A few basic rules apply when fishing spinnerbaits, however these
are not set in stone and a savvy angler will let the fish dictate
what bait to use and not simply follow the guidelines set down by
other anglers. In general, however, you should consider a white or
baitfish colored skirted spinnerbait in clear water. In off colored
or dingy water, consider a chartreuse or dark colored skirted spinnerbait.
If you are fishing in clear water, the flash of a spinnerbait is
more important then when you are fishing in dingy water (where sound
and vibration might be more important), so consider a bait that offers
willowleaf blades. These blades are known for their flash. In off-colored
water, consider a Colorado or Indiana blade, as they give off more
vibration. In clearer water, you should initially try chrome, gold
or white colored spinnerbait blades, while in off-colored water,
consider chartreuse, gold, black or copper colored blades.
Huites is such a deep lake, consider a heavier headed spinnerbait (at least a half ounce), so that you can get the baits down quicker
to cover that might be in 3 to 5 feet of water. You don't necessarily
have to use a super-large bodied bait, just a heavier head. Bring
a selection of spinnerbaits ranging from ¼ to ¾ ounces
and with a variety of colored skirts and blades and with a good selection
of the various shapes of blades. Experiment with single bladed spinnerbaits as well as tandem bladed baits.
When fishing shallow water cover, cast past the cover and work the
spinnerbait up to the cover and bump it before continuing the retrieve.
You may want to also consider "killing" the bait after
it bumps the objects before continuing the retrieve. In deeper water,
consider using single bladed baits and use a yo-yo or rise and fall
retrieve or a slow crawl retrieve. If the fish are not holding tight
to shallow water cover, consider backing out and working the spinnerbait around submerged cover in 4 to 8 feet of water. The fish will let
you now just how fast to retrieve these baits and whether they want
a steady or stop and start retrieve.
Consider using a rod that has a flexible tip, as too many anglers
using stout worm type rods and do not give the fish a chance to inhale
the bait before setting the hook and pulling it away from them.
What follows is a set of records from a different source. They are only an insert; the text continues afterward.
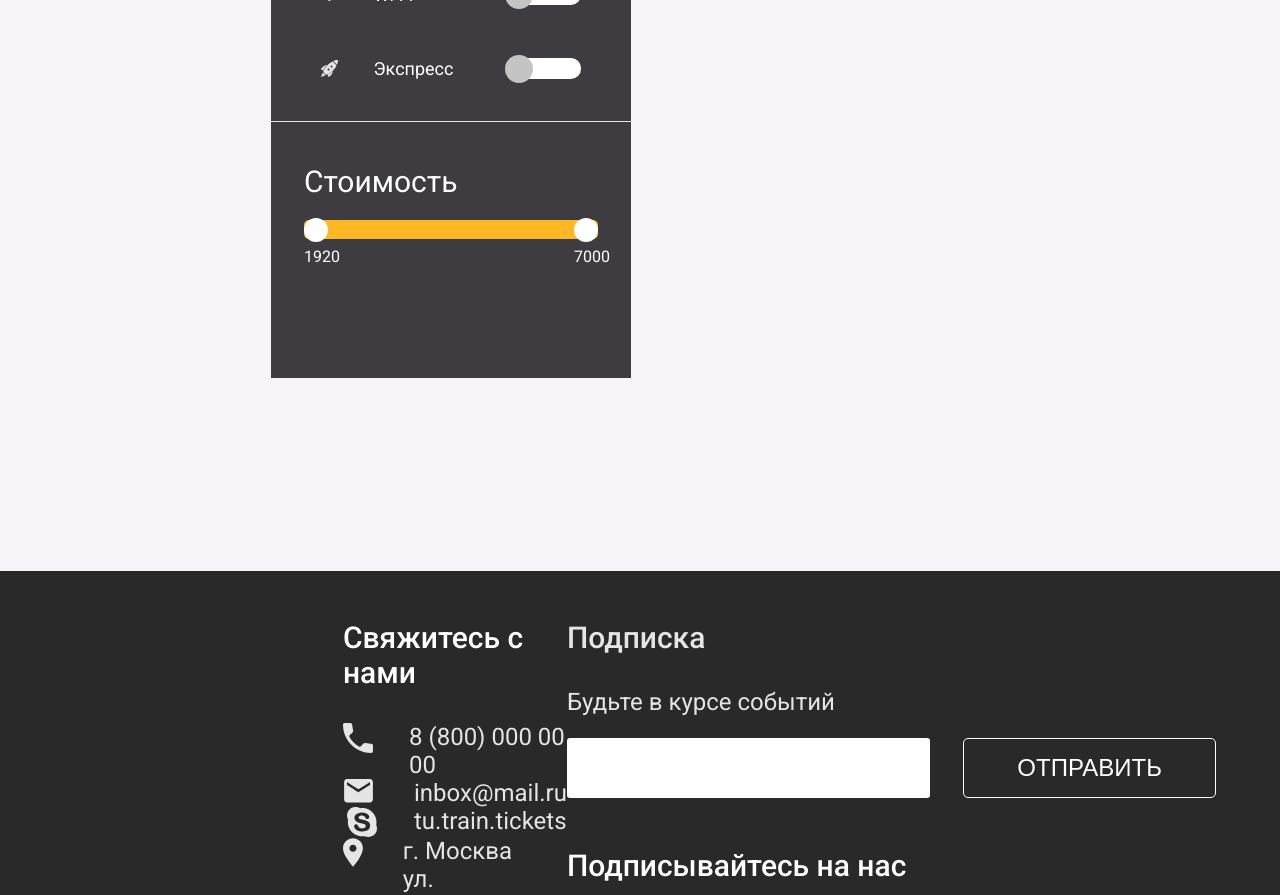
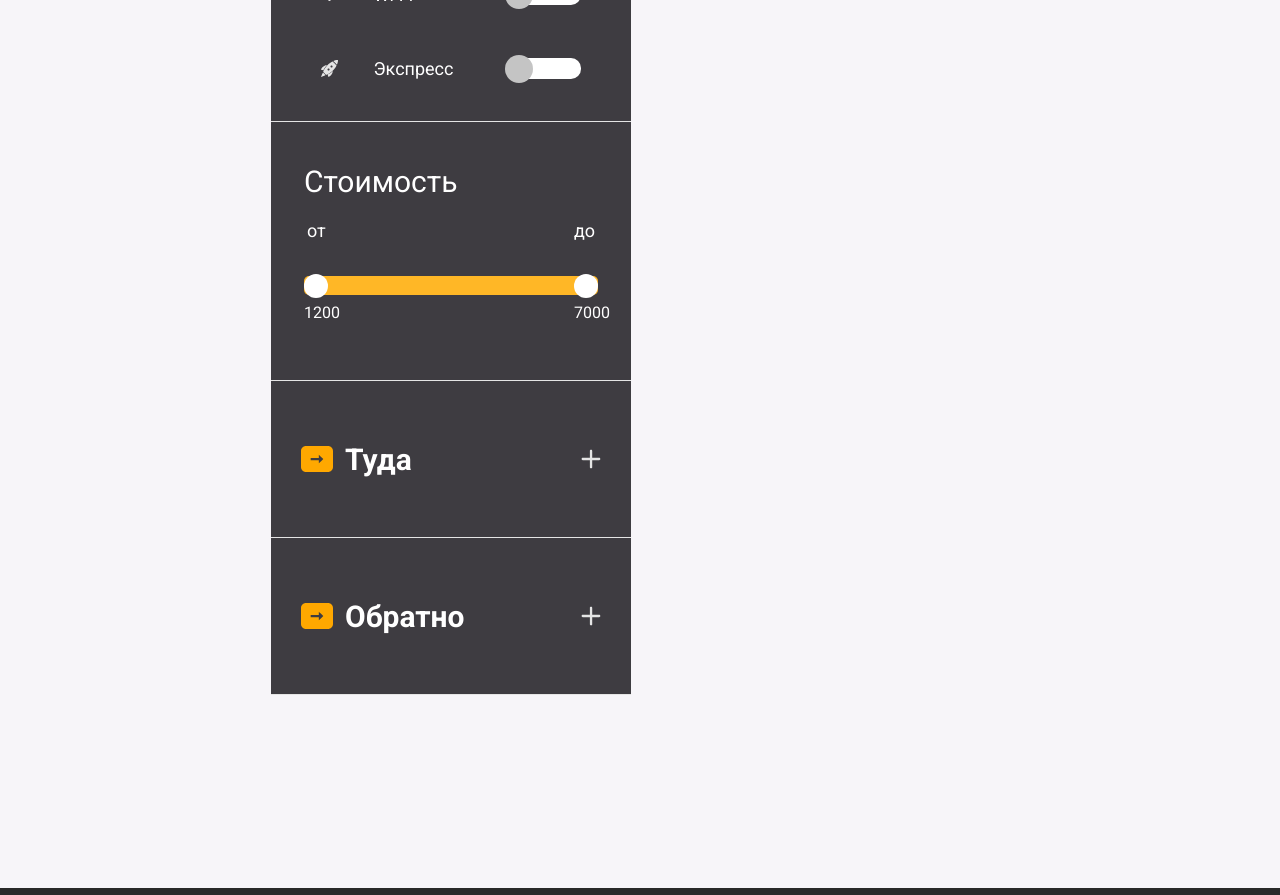
Before and after one commit to meshhi/train_tickets_sale_site, a React (Vite) app: page /orderticket in a window 1280 px wide. Shown: the part 1420-2315 px from the top of the page. Built offline with nearby package versions, Linux system fonts and the light colour scheme; no server answers.

Commit message:
sidefilter

```diff
--- a/src/components/Content/OrderCompleted/Content/OrderInfoBlock/Content/OrderInfoDetails.tsx
+++ b/src/components/Content/OrderCompleted/Content/OrderInfoBlock/Content/OrderInfoDetails.tsx
@@ -25,6 +25,9 @@
     height: 1113px;
     position: relative;
     bottom: 200px;
+    border: 1px solid #C4C4C4;
+    box-shadow: 0px 2px 2px 0px rgba(0, 0, 0, 0.25);
+    background-color: var(--main-color);
 `
 
 // HEADER
--- a/src/components/Content/OrderTicket/Content/TicketOrderWindow/TicketOrderWindow.tsx
+++ b/src/components/Content/OrderTicket/Content/TicketOrderWindow/TicketOrderWindow.tsx
@@ -11,8 +11,12 @@
 import rocket from '/src/assets/svg/train_filters/rocket.svg';
 import sit from '/src/assets/svg/train_filters/sit.svg';
 import wifi from '/src/assets/svg/train_filters/wifi.svg';
+import arrow_direction from '/src/assets/svg/train_filters/arrow_direction.svg';
+import add from '/src/assets/svg/train_filters/add.svg';
+
 import { CustomToggleButton } from '../../../../Elements/Buttons/CustomToggleButton';
 import { CustomDoubleRangeInput } from '../../../../Elements/Inputs/CustomDoubleRangeInput';
+import { useState } from 'react';
 
 const TicketOrderWindowContainer = styled.section`
     width: 100%;
@@ -36,7 +40,7 @@
 
 const TicketIssueSideFilter = styled.form`
   width: 360px;
-  height: 1012px;
+  min-height: 1012px;
   background-color: var(--smooth-black-2);
 `
 const DatesBlock = styled.div`
@@ -113,6 +117,7 @@
   justify-content: center;
   align-items: flex-start;
   gap: 21px;
+  border-bottom: 1px solid var(--smooth-grey);
 `
 
 const PriceText = styled.h2`
@@ -124,10 +129,6 @@
   line-height: normal;
 `
 
-const PriceInputRange = styled(CustomDoubleRangeInput)`
-
-`
-
 const TicketIssueLastTickets = styled.form`
 
 `
@@ -137,8 +138,49 @@
 `
 
 
+const DirectionBlock = styled.div`
+  min-height: 96px;
+  padding: 30px;
+  border-bottom: 1px solid var(--smooth-grey);
+`
+
+const DirectionHeader = styled.div`
+  min-height: 96px;
+  color: #FFF;
+  font-family: Roboto;
+  font-size: 30px;
+  font-style: normal;
+  font-weight: 700;
+  line-height: normal;
+  display: flex;
+  align-items: center;
+  justify-content: space-between;
+  gap: 12px;
+`
+
+const DirectionHeaderText = styled.span`
+  flex: 1;
+  text-align: start;
+`
+
+const DirectionBody = styled.div<{$isOpen?: boolean}>`
+  height: ${props => props.$isOpen ? "auto" : 0};
+  opacity: ${props => props.$isOpen ? 1 : 0};
+`
+
+const DateValueFormatter = (numberValue: number) => {
+  return (`${numberValue}:00`)
+}
+
 
 const TicketOrderWindow = () => {
+
+  const [isOpen, setOpen] = useState(false);
+
+  const handleOpenClick = (e) => {
+    setOpen(prev => !prev);
+  }
+
   return (
     <TicketOrderWindowContainer>
       <ProgressBar></ProgressBar>
@@ -197,8 +239,50 @@
             </FiltersBlock>
             <PriceBlock>
               <PriceText>Стоимость</PriceText>
-                <PriceInputRange></PriceInputRange>
+              <CustomDoubleRangeInput minValue={1200} maxValue={7000} maxRangeSizeCoefficient={0.2} labels={{ min: "от", max: "до" }}></CustomDoubleRangeInput>
             </PriceBlock>
+            <DirectionBlock>
+              <DirectionHeader>
+                  <Icon
+                  $srcImg={arrow_direction}
+                  $width={32}
+                  $height={26}
+                  $backgroundColor={"#FFA800"}
+                  ></Icon>
+                    <DirectionHeaderText>Туда</DirectionHeaderText>
+                  <Icon
+                    $srcImg={add}
+                    $width={20}
+                    $height={20}
+                    onClick={handleOpenClick}
+                  ></Icon>
+                </DirectionHeader>
+              <DirectionBody $isOpen={isOpen}>
+                <CustomDoubleRangeInput minValue={0} maxValue={24} maxRangeSizeCoefficient={Math.round(1 / 24)} valueFormatter={DateValueFormatter} $height={10}></CustomDoubleRangeInput>
+                <CustomDoubleRangeInput minValue={0} maxValue={24} maxRangeSizeCoefficient={Math.round(1 / 24)} valueFormatter={DateValueFormatter} $height={10}></CustomDoubleRangeInput>
+              </DirectionBody>
+            </DirectionBlock>
+            <DirectionBlock>
+              <DirectionHeader>
+                <Icon
+                  $srcImg={arrow_direction}
+                  $width={32}
+                  $height={26}
+                  $backgroundColor={"#FFA800"}
+                ></Icon>
+                <DirectionHeaderText>Обратно</DirectionHeaderText>
+                <Icon
+                  $srcImg={add}
+                  $width={20}
+                  $height={20}
+                  onClick={handleOpenClick}
+                ></Icon>
+              </DirectionHeader>
+              <DirectionBody $isOpen={isOpen}>
+                <CustomDoubleRangeInput minValue={0} maxValue={24} maxRangeSizeCoefficient={Math.round(1 / 24)} valueFormatter={DateValueFormatter} $height={10}></CustomDoubleRangeInput>
+                <CustomDoubleRangeInput minValue={0} maxValue={24} maxRangeSizeCoefficient={Math.round(1 / 24)} valueFormatter={DateValueFormatter} $height={10}></CustomDoubleRangeInput>
+              </DirectionBody>
+            </DirectionBlock>
           </TicketIssueSideFilter>
           <TicketIssueLastTickets></TicketIssueLastTickets>
         </TicketIssueWindowSidebar>
--- a/src/components/Elements/Inputs/CustomDoubleRangeInput.tsx
+++ b/src/components/Elements/Inputs/CustomDoubleRangeInput.tsx
@@ -1,13 +1,14 @@
 import { useState } from "react";
 import styled from "styled-components";
 
-const InputContainer = styled.div`
+const InputContainer = styled.div<{$height?: string | number}>`
     width: 100%;
-    height: 100px;
     position: relative;
     display: grid;
-    --_height: 19px;
+    --_height: ${props => props.$height ? props.$height : 19}px;
     --_thumb-size: 24px;
+    align-items: center;
+    margin: ${props => props.$height ? props.$height * 2 : 19}px 0;
 `
 
 const TrackWrapper = styled.div`
@@ -31,7 +32,7 @@
     border: 1px solid white;
 `
 
-const RangeBetween = styled.div<{$left?: string, $right?: string}>`
+const RangeBetween = styled.div<{ $left?: string, $right?: string }>`
     position: absolute;
     z-index: 2;
     left: ${props => props.$left ? props.$left : 0};
@@ -43,7 +44,7 @@
 
 `
 
-const Thumb = styled.div<{$left?: string, $right?: string;}>`
+const Thumb = styled.div<{ $left?: string, $right?: string; }>`
     position: absolute;
     z-index: 5;
     width: var(--_thumb-size);
@@ -121,9 +122,48 @@
     color: white;
 `
 
-export const CustomDoubleRangeInput = () => {
-    const [min, setMin] = useState(1920);
-    const [max, setMax] = useState(7000);
+const RangeLabels = styled.div`
+    width: 98%;
+    display: flex;
+    flex-direction: row;
+    justify-content: space-between;
+    align-items: center;
+`
+
+const RangeLabel = styled.span`
+    display: block;
+    font-family: Roboto;
+    font-size: 18px;
+    font-style: normal;
+    font-weight: 400;
+    line-height: normal;
+    color: white;
+`
+
+const ComponentContainer = styled.div`
+    display: flex;
+    flex-direction: column;
+    align-items: center;
+    width: 100%;
+    gap: 16px;
+`
+
+type CustomDoubleRangeInputProps = {
+    minValue: number,
+    maxValue: number,
+    maxRangeSizeCoefficient: number,
+    valueFormatter?: (value: any) => string,
+    labels?: {
+        min: string | number,
+        max: string | number,
+    },
+    $height?: string | number,
+}
+
+export const CustomDoubleRangeInput = ({ minValue, maxValue, maxRangeSizeCoefficient, valueFormatter, labels, $height }: CustomDoubleRangeInputProps): React.JSX.Element => {
+    const [zeroOffset, setZeroOffset] = useState<number>(minValue);
+    const [min, setMin] = useState<number>(minValue - zeroOffset);
+    const [max, setMax] = useState<number>(maxValue - zeroOffset);
     const [start, setStart] = useState(min);
     const [end, setEnd] = useState(max);
 
@@ -132,36 +172,42 @@
 
     const handleStartRangeChange = (e) => {
         const currentValue = Number(e.target.value);
-        if (currentValue >= end) {
+        if (currentValue >= end - (maxRangeSizeCoefficient * max)) {
             return;
         }
 
         const percent = 100 / max;
-        const resultOffset = percent * (currentValue / max * 100) + '%';
-        console.log(resultOffset);
+        const resultOffset = percent * (currentValue) + '%';
 
         set$left(resultOffset);
         setStart(currentValue);
+
+        console.log($height);
     }
 
     const handleEndRangeChange = (e) => {
         const currentValue = Number(e.target.value);
-        if (currentValue <= start) {
+        if (currentValue <= start + (maxRangeSizeCoefficient * max)) {
             return;
         }
 
         const percent = 100 / max;
-
-        set$right(100 - (percent * currentValue) + '%');
+        const resultOffset = 100 - (percent * currentValue) + '%';
+        set$right(resultOffset);
         setEnd(currentValue);
     }
 
-    return(
-        <InputContainer>
-            {/* <div className="range-labels">
-                <span className="range-label range-label-start">0</span>
-                <span className="range-label range-label-end">100</span>
-            </div> */}
+    return (
+        <ComponentContainer>
+            {
+                labels
+                    ? <RangeLabels>
+                        <RangeLabel>{labels.min}</RangeLabel>
+                        <RangeLabel>{labels.max}</RangeLabel>
+                    </RangeLabels>
+                    : false
+            }
+            <InputContainer $height={$height}>
                 <RangeInput type="range" min={min} value={start} max={max} name="" id=""
                     onInput={handleStartRangeChange}
                 />
@@ -174,15 +220,24 @@
                     <RangeBetween $left={$left} $right={$right}></RangeBetween>
                     <LeftThumbWrapper>
                         <Thumb className="left" $left={$left}>
-                        <ThumbText>{start}</ThumbText>
+                            <ThumbText>{
+                                valueFormatter
+                                    ? valueFormatter(start + zeroOffset)
+                                    : start + zeroOffset
+                            }</ThumbText>
                         </Thumb>
                     </LeftThumbWrapper>
                     <RightThumbWrapper>
                         <Thumb className="right" $right={$right}>
-                        <ThumbText>{end}</ThumbText>
+                            <ThumbText>{
+                                valueFormatter
+                                    ? valueFormatter(end + zeroOffset)
+                                    : end + zeroOffset}</ThumbText>
                         </Thumb>
                     </RightThumbWrapper>
                 </TrackWrapper>
             </InputContainer>
+        </ComponentContainer>
+
     )
 }
```
Also changed, not shown: src/assets/svg/train_filters/add.svg (added), src/assets/svg/train_filters/arrow_direction.svg (added). Lines whose indentation alone changed are shown as unchanged.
Typically,
with spinnerbaits, you should rely on line ranging from 14 to 25
lb test on Huites.